(Stored items)
◆ ◆ ◆ ◆ ◆
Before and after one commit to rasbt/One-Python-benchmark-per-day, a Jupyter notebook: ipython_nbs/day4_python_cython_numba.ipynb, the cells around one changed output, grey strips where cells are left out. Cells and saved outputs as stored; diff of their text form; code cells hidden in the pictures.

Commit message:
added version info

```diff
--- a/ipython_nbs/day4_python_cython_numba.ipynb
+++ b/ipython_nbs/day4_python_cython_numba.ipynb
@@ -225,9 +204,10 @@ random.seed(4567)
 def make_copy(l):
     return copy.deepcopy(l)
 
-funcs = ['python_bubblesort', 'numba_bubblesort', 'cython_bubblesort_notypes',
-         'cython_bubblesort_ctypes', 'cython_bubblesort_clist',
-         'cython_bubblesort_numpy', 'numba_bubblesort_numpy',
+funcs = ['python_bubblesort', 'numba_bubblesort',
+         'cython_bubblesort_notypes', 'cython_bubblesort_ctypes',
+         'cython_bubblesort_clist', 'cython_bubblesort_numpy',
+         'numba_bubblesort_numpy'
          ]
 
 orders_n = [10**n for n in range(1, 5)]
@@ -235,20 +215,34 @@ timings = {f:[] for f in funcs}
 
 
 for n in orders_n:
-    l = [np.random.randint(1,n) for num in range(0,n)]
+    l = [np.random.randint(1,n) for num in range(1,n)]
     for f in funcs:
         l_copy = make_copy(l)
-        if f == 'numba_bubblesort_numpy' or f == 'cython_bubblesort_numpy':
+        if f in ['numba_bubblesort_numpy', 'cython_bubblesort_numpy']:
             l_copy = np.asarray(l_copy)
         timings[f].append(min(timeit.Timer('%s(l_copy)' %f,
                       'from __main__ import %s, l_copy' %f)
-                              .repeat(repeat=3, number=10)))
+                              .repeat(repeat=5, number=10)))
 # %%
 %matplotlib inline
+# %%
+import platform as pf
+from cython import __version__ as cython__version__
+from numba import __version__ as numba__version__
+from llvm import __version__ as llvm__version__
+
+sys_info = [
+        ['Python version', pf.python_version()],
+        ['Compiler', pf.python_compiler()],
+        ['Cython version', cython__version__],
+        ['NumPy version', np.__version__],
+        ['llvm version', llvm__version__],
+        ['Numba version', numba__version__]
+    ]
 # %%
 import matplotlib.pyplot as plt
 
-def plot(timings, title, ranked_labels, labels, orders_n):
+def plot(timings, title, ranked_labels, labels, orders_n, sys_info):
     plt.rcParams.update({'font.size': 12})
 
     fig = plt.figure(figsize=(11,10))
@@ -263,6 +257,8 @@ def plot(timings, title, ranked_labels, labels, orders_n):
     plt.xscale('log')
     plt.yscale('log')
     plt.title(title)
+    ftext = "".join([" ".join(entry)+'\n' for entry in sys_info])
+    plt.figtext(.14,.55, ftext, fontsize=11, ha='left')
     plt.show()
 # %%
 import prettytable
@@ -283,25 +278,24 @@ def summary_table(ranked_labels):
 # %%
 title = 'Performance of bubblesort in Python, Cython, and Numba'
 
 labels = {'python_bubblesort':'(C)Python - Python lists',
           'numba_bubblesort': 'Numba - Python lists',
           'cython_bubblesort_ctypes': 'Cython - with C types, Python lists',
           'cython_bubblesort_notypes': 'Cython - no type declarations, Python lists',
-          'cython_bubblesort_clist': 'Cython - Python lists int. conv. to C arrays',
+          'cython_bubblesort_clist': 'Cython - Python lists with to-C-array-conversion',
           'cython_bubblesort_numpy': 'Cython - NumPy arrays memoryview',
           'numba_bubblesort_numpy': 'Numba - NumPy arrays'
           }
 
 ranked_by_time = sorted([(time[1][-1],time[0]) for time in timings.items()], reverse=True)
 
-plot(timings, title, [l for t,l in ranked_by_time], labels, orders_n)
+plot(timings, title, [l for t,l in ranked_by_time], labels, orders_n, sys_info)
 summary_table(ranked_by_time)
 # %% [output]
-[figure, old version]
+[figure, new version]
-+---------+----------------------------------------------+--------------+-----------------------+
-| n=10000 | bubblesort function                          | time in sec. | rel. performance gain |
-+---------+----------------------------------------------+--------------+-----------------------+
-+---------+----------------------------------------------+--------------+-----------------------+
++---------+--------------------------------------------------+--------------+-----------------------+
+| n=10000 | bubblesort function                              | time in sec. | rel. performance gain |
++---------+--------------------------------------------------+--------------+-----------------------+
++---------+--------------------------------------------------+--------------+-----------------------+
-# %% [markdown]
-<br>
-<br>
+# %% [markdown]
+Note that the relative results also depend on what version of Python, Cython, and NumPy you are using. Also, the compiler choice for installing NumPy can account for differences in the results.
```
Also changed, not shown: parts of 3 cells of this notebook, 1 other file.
◆ ◆ ◆ ◆ ◆
# Problem to work on
For each record above, give it again without a single change.

# Solution
Before and after one commit to rasbt/One-Python-benchmark-per-day, a Jupyter notebook: ipython_nbs/day4_python_cython_numba.ipynb, the cells around one changed output, grey strips where cells are left out. Cells and saved outputs as stored; diff of their text form; code cells hidden in the pictures.

Commit message:
added version info

```diff
--- a/ipython_nbs/day4_python_cython_numba.ipynb
+++ b/ipython_nbs/day4_python_cython_numba.ipynb
@@ -225,9 +204,10 @@ random.seed(4567)
 def make_copy(l):
     return copy.deepcopy(l)
 
-funcs = ['python_bubblesort', 'numba_bubblesort', 'cython_bubblesort_notypes',
-         'cython_bubblesort_ctypes', 'cython_bubblesort_clist',
-         'cython_bubblesort_numpy', 'numba_bubblesort_numpy',
+funcs = ['python_bubblesort', 'numba_bubblesort',
+         'cython_bubblesort_notypes', 'cython_bubblesort_ctypes',
+         'cython_bubblesort_clist', 'cython_bubblesort_numpy',
+         'numba_bubblesort_numpy'
          ]
 
 orders_n = [10**n for n in range(1, 5)]
@@ -235,20 +215,34 @@ timings = {f:[] for f in funcs}
 
 
 for n in orders_n:
-    l = [np.random.randint(1,n) for num in range(0,n)]
+    l = [np.random.randint(1,n) for num in range(1,n)]
     for f in funcs:
         l_copy = make_copy(l)
-        if f == 'numba_bubblesort_numpy' or f == 'cython_bubblesort_numpy':
+        if f in ['numba_bubblesort_numpy', 'cython_bubblesort_numpy']:
             l_copy = np.asarray(l_copy)
         timings[f].append(min(timeit.Timer('%s(l_copy)' %f,
                       'from __main__ import %s, l_copy' %f)
-                              .repeat(repeat=3, number=10)))
+                              .repeat(repeat=5, number=10)))
 # %%
 %matplotlib inline
+# %%
+import platform as pf
+from cython import __version__ as cython__version__
+from numba import __version__ as numba__version__
+from llvm import __version__ as llvm__version__
+
+sys_info = [
+        ['Python version', pf.python_version()],
+        ['Compiler', pf.python_compiler()],
+        ['Cython version', cython__version__],
+        ['NumPy version', np.__version__],
+        ['llvm version', llvm__version__],
+        ['Numba version', numba__version__]
+    ]
 # %%
 import matplotlib.pyplot as plt
 
-def plot(timings, title, ranked_labels, labels, orders_n):
+def plot(timings, title, ranked_labels, labels, orders_n, sys_info):
     plt.rcParams.update({'font.size': 12})
 
     fig = plt.figure(figsize=(11,10))
@@ -263,6 +257,8 @@ def plot(timings, title, ranked_labels, labels, orders_n):
     plt.xscale('log')
     plt.yscale('log')
     plt.title(title)
+    ftext = "".join([" ".join(entry)+'\n' for entry in sys_info])
+    plt.figtext(.14,.55, ftext, fontsize=11, ha='left')
     plt.show()
 # %%
 import prettytable
@@ -283,25 +278,24 @@ def summary_table(ranked_labels):
 # %%
 title = 'Performance of bubblesort in Python, Cython, and Numba'
 
 labels = {'python_bubblesort':'(C)Python - Python lists',
           'numba_bubblesort': 'Numba - Python lists',
           'cython_bubblesort_ctypes': 'Cython - with C types, Python lists',
           'cython_bubblesort_notypes': 'Cython - no type declarations, Python lists',
-          'cython_bubblesort_clist': 'Cython - Python lists int. conv. to C arrays',
+          'cython_bubblesort_clist': 'Cython - Python lists with to-C-array-conversion',
           'cython_bubblesort_numpy': 'Cython - NumPy arrays memoryview',
           'numba_bubblesort_numpy': 'Numba - NumPy arrays'
           }
 
 ranked_by_time = sorted([(time[1][-1],time[0]) for time in timings.items()], reverse=True)
 
-plot(timings, title, [l for t,l in ranked_by_time], labels, orders_n)
+plot(timings, title, [l for t,l in ranked_by_time], labels, orders_n, sys_info)
 summary_table(ranked_by_time)
 # %% [output]
-[figure, old version]
+[figure, new version]
-+---------+----------------------------------------------+--------------+-----------------------+
-| n=10000 | bubblesort function                          | time in sec. | rel. performance gain |
-+---------+----------------------------------------------+--------------+-----------------------+
-+---------+----------------------------------------------+--------------+-----------------------+
++---------+--------------------------------------------------+--------------+-----------------------+
+| n=10000 | bubblesort function                              | time in sec. | rel. performance gain |
++---------+--------------------------------------------------+--------------+-----------------------+
++---------+--------------------------------------------------+--------------+-----------------------+
-# %% [markdown]
-<br>
-<br>
+# %% [markdown]
+Note that the relative results also depend on what version of Python, Cython, and NumPy you are using. Also, the compiler choice for installing NumPy can account for differences in the results.
```
Also changed, not shown: parts of 3 cells of this notebook, 1 other file.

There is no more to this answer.